Top of DATA IN THIS EXERCISE
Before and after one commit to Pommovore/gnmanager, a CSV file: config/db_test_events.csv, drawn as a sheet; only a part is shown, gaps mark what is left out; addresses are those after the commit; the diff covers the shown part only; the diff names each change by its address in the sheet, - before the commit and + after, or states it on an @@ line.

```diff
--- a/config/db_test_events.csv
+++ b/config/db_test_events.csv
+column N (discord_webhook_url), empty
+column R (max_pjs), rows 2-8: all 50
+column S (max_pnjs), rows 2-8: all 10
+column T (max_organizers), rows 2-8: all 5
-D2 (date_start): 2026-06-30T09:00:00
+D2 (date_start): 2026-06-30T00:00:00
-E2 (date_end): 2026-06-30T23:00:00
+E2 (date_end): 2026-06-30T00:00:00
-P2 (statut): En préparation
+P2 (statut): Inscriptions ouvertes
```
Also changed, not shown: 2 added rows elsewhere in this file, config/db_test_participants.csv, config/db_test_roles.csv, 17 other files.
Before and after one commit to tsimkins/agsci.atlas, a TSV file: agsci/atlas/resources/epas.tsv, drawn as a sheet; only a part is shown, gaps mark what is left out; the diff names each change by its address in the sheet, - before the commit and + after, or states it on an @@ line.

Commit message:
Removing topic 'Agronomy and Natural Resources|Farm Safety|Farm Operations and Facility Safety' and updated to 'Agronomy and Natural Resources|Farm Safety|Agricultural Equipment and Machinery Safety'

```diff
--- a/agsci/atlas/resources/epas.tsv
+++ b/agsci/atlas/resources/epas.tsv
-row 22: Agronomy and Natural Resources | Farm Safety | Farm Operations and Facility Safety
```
Bottom of DATA IN THIS EXERCISE
- [WHAT IS BEING ASKED]: Every entry is to be copied exactly, with none omitted.

- [SOLUTION FOR THIS TASK]:
Before and after one commit to Pommovore/gnmanager, a CSV file: config/db_test_events.csv, drawn as a sheet; only a part is shown, gaps mark what is left out; addresses are those after the commit; the diff covers the shown part only; the diff names each change by its address in the sheet, - before the commit and + after, or states it on an @@ line.

```diff
--- a/config/db_test_events.csv
+++ b/config/db_test_events.csv
+column N (discord_webhook_url), empty
+column R (max_pjs), rows 2-8: all 50
+column S (max_pnjs), rows 2-8: all 10
+column T (max_organizers), rows 2-8: all 5
-D2 (date_start): 2026-06-30T09:00:00
+D2 (date_start): 2026-06-30T00:00:00
-E2 (date_end): 2026-06-30T23:00:00
+E2 (date_end): 2026-06-30T00:00:00
-P2 (statut): En préparation
+P2 (statut): Inscriptions ouvertes
```
Also changed, not shown: 2 added rows elsewhere in this file, config/db_test_participants.csv, config/db_test_roles.csv, 17 other files.
Before and after one commit to tsimkins/agsci.atlas, a TSV file: agsci/atlas/resources/epas.tsv, drawn as a sheet; only a part is shown, gaps mark what is left out; the diff names each change by its address in the sheet, - before the commit and + after, or states it on an @@ line.

Commit message:
Removing topic 'Agronomy and Natural Resources|Farm Safety|Farm Operations and Facility Safety' and updated to 'Agronomy and Natural Resources|Farm Safety|Agricultural Equipment and Machinery Safety'

```diff
--- a/agsci/atlas/resources/epas.tsv
+++ b/agsci/atlas/resources/epas.tsv
-row 22: Agronomy and Natural Resources | Farm Safety | Farm Operations and Facility Safety
```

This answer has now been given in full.